My first full time command came at the age of 36, when in June 2006, I was appointed relief Master on MV Hebrides and MV Isle of Lewis. As well as a great sense of achievement, this was quite a humbling experience too, as you realise the responsibility you have for the safety of the ship, passengers and crew.

Although trained for the job, you never fully appreciate or learn how to do it, until you are there actually doing it! I can tell you a good gale focuses a Captain’s mind, like nothing else can!!

I left Calmac for a time, from July 2008 until February 2010, to become a Marine Pilot at Aberdeen Harbour. During my 18 months at Aberdeen, I piloted around 1500 ships, from the latest offshore vessels to large old cargo ships.

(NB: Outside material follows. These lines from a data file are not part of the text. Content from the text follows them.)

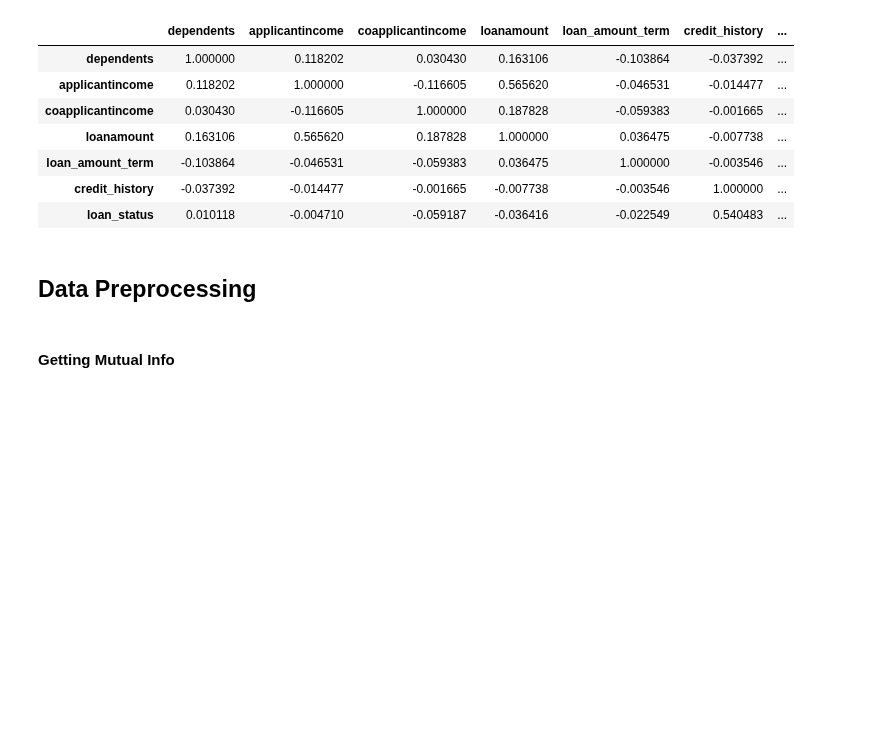
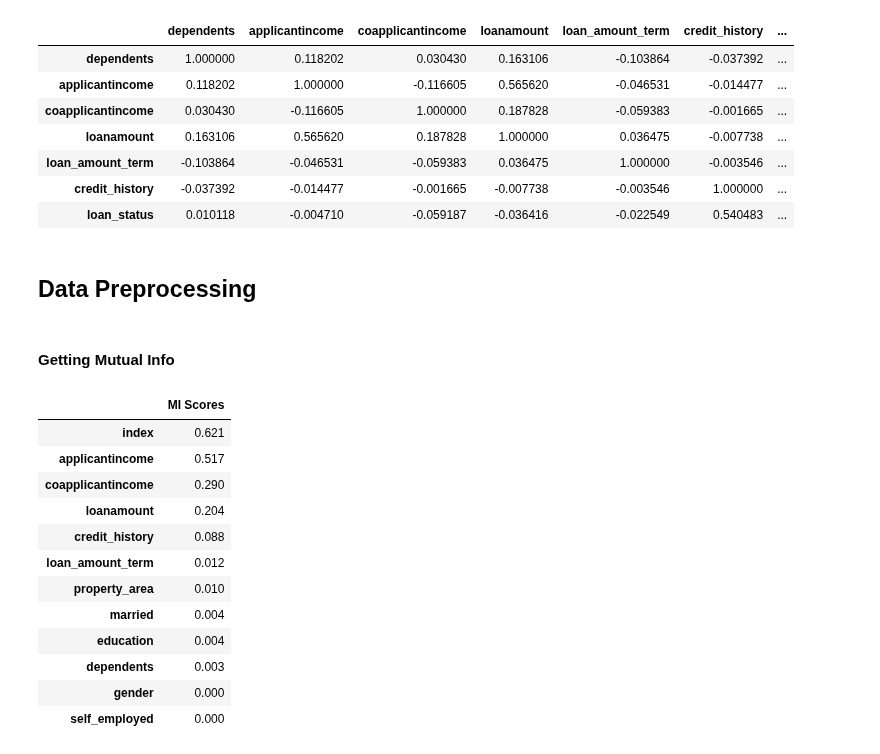
Before and after one commit to masete/Home-Loan-Approval, a Jupyter notebook: homeapproval.ipynb, the cells around one changed output. Saved outputs shown, nothing was run; the diff lists cells and outputs as text; code cells hidden in the pictures; blank space fills up the shorter version.

Commit message:
plotting mi scores

```diff
--- a/homeapproval.ipynb
+++ b/homeapproval.ipynb
@@ -1174,19 +1174,33 @@ for col in list_object:
 # %%
 # getting the Mutual Information about the data
 X_mutual = df_train.astype("int64").reset_index().copy()
 y_mutual = X_mutual.pop("loan_status")
 
-del X_mutual["id"]
+del X_mutual["loan_id"]
 
 # all discrete features should now have integer dtypes
 discrete_features = X_mutual.dtypes == int
 
 # mi scores function
 def make_mi_scores(X_mutual, y_mutual, discrete_features):
     mi_scores = mutual_info_classif(X_mutual, y_mutual, discrete_features=discrete_features)
     mi_scores = pd.Series(mi_scores, name="MI Scores", index=X_mutual.columns)
     mi_scores = mi_scores.sort_values(ascending=False)
     return mi_scores
 
 mi_scores = make_mi_scores(X_mutual, y_mutual, discrete_features)
 mi_scores.to_frame()
+# %% [output]
+|  | MI Scores |
+| index | 0.621 |
+| applicantincome | 0.517 |
+| coapplicantincome | 0.290 |
+| loanamount | 0.204 |
+| credit_history | 0.088 |
+| loan_amount_term | 0.012 |
+| property_area | 0.010 |
+| married | 0.004 |
+| education | 0.004 |
+| dependents | 0.003 |
+| gender | 0.000 |
+| self_employed | 0.000 |
```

This was a real development in my career and gave me a much better understanding of ship handling overall, and the use of tugs to manoeuvre large ships in confined spaces.

On returning to Calmac I was appointed Master of the MV Clansman, which services the islands of Coll, Tiree, Barra and South Uist from the mainland port of Oban. This was a time I really enjoyed, on a challenging route within the Calmac network.I was appointed as one of the Master’s on the new MV Loch Seaforth in June 2012, and since that time have been involved with the new vessels plans, build process, and preparations for entering service in September 2014.

I consider this to be a real privilege and certainly a career highlight. The whole project has been challenging but very interesting and I am so pleased to have been a part of it. It has not come without a lot of hard work, and you often feel the weight of responsibility for decisions. I have been very lucky to be working, and sharing those decisions with the other two Captains - Capt. John Gillies, and Capt. Byron Griffiths. We are all looking forward to taking delivery of the ship, and bringing her into service, where I’m sure she will prove herself a good match for the Minch!

The vessel which was launched on 21 March 2014, is now in the final stages of fitting out, and taking great shape. She has been built in Flensburg, Germany, by the shipyard FSG. They have a great reputation for quality and are industry leaders in building Ro-Ro Passenger vessels of this kind.

When I am off duty, I like to go hill walking, read, and spend quality time with my family back in Inverness. I am married to Christeen, and we have a daughter Caitlin who is 11 years old. Calmac is a great company with a long history and I am very proud to be part of the journey.